This module educates the investigator about NFPA 1033’s importance, its requirements, and how those requirements impact the fire investigator’s professional development.
This module reviews the major changes included in the documents including the use of color photos in NFPA 921 and additional material that supports the expanded required knowledge list in NFPA 1033 Section 1.3.7.
The program illustrates for the fire investigator, how non-traditional fire scene evidence can be helpful during an investigation.
This module introduces the postflashover topic, describes ventilation-controlled fire flow, illustrates how the damage left by a postflashover can be significantly different than if that fire was extinguished preflashover.
This module lays the groundwork for understanding marine fires by covering four basic concepts that the investigator must understand before investigating a marine fire.
In this module, you will learn more about how cancer develops, what occupational exposure risks to carcinogens exist at fire scenes, and how to better protect yourself against those exposures.
The use of the process of elimination in the determination of a fire cause is a topic that has generated significant discussion and controversy in the fire investigation profession.
This module teaches the basics of the electrical power generation, distribution, and transmission system.
This module presents the basics of natural gas and its uses and system components in a residence.
This module explains the principles of search and seizure under the Fourth Amendment, as contained in the amendment and according to subsequent case law, and applies them to typical fire scene scenarios.
One of the legal proceedings that may require the fire investigator to testify is a deposition. Depositions are often related to civil proceedings, but more and more jurisdictions are using them in criminal cases.
Deposing attorneys employ a variety of tactics to learn about the expert witness giving testimony, to try to unsettle that witness to see how he/she handles such pressure, and to probe for weaknesses to exploit.
This module provides introductory information on the Hazardous Waste Operations and Emergency Response (HAZWOPER) standard – 29 CFR 1910.120.
The program examines the importance of assessing the impact of ventilation on a fire.
This module demonstrates the investigative potential of information stored on electronic devices.
This module explains the relationship between NFPA 1033 and NFPA 921

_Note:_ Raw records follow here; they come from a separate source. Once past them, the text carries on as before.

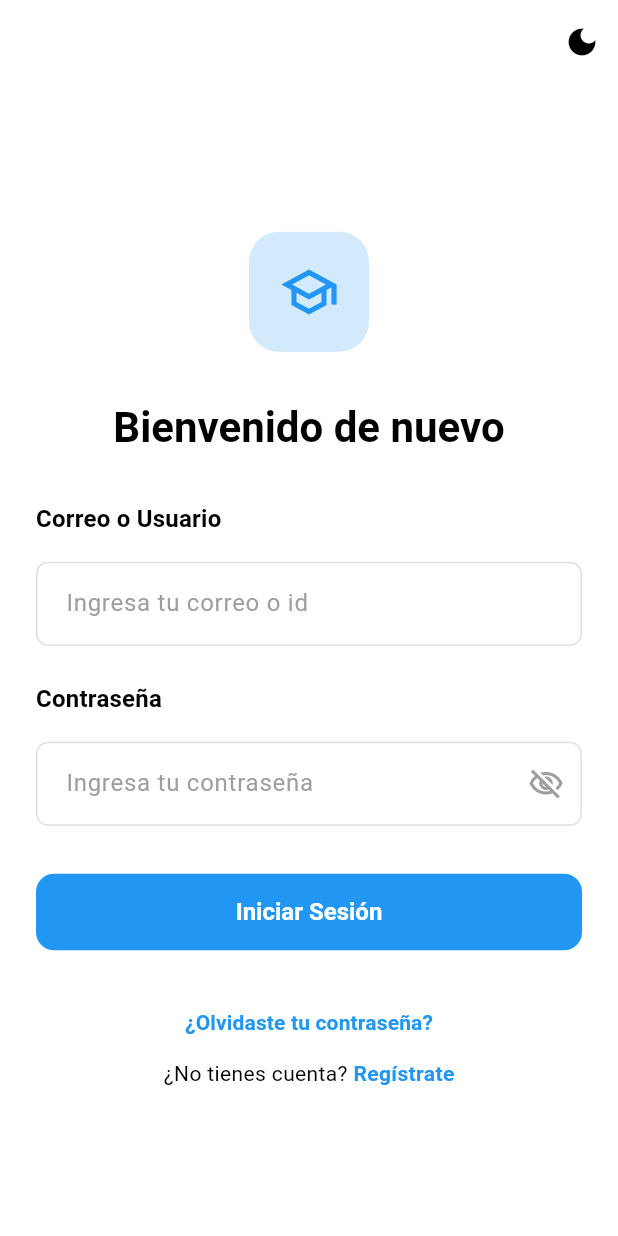
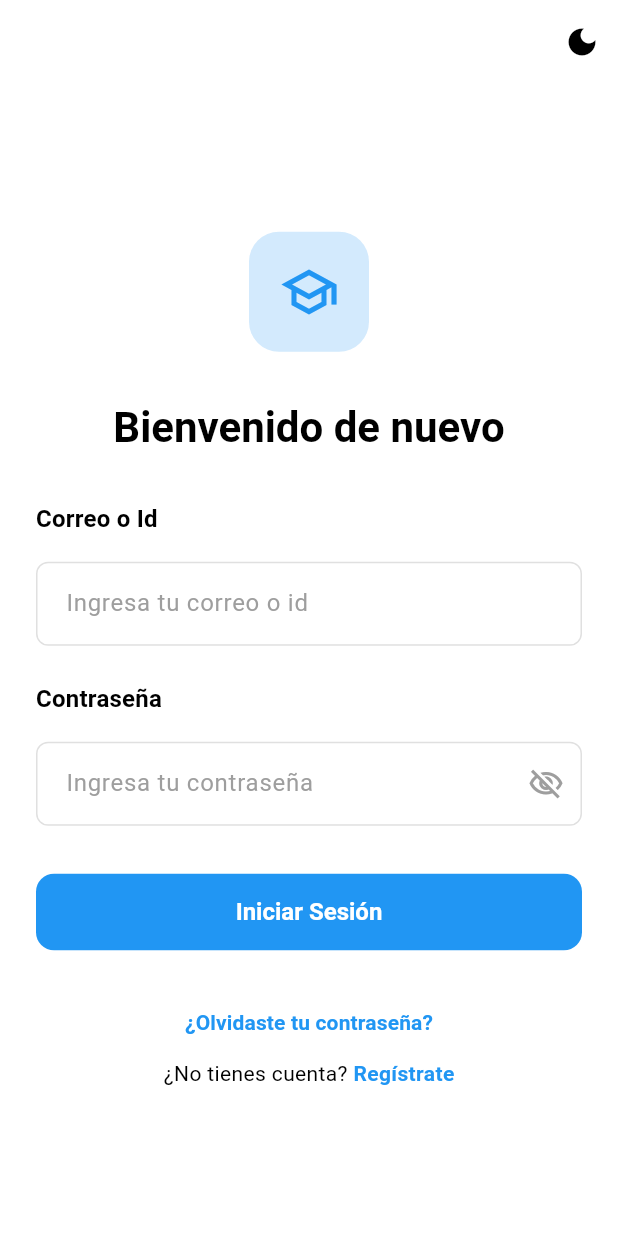
Before and after one commit to edd86/students_control, a Flutter app: the screen it shows after launch, on a phone screen of 412 x 824 dp. Run offline on Flutter 3.47's test engine with Material 3 defaults, Android fonts, the light colour scheme and no system bars; our stand-ins replace animated_search_bar, email_validator, flutter_riverpod, flutter_svg, go_router, sqflite; missing offline and left inert: bcrypt; accounts and stored records are empty.

Commit message:
fix: update label text from 'Correo o Usuario' to 'Correo o Id' in LoginPage

```diff
--- a/lib/features/login/presentation/pages/login_page.dart
+++ b/lib/features/login/presentation/pages/login_page.dart
@@ -98,7 +98,7 @@ class _LoginPageState extends ConsumerState<LoginPage> {
 
               // Email Input
               Text(
-                'Correo o Usuario',
+                'Correo o Id',
                 style: Theme.of(
                   context,
                 ).textTheme.titleMedium?.copyWith(fontWeight: FontWeight.w600),
```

The basics of the scientific method are deceptively simple: observe, hypothesize, test, and conclude.
This module addresses the foundations of thermometry, including the definition of temperature, the scales used to measure temperature and much more.
This program presents the results of flame experiments conducted with a candle.
This self-paced program explains to non-investigators the role of the fire investigator, what the fire investigator does, how the fire investigator is trained, what qualifications the fire investigator must meet.
This module will untangle the meanings of "undetermined," straighten out how to use the term correctly, talk about how not to use it, and describe how to properly report fires where "undetermined" is the cause or classification.
This module will advise fire investigators on how to approach the fact-finding procedures necessary and validate a hypothesis.
This module provides an overview on how structures can become vacant and eventually abandoned.
This self-paced program provides a basic framework for structuring the management of fire cases and fire investigators.
This module illustrates how wildland fires spread, explains how to interpret burn patterns unique to these types of fires.
This module presents the key elements of the initial origin and cause report and methods of clearly presenting findings in a professional manner.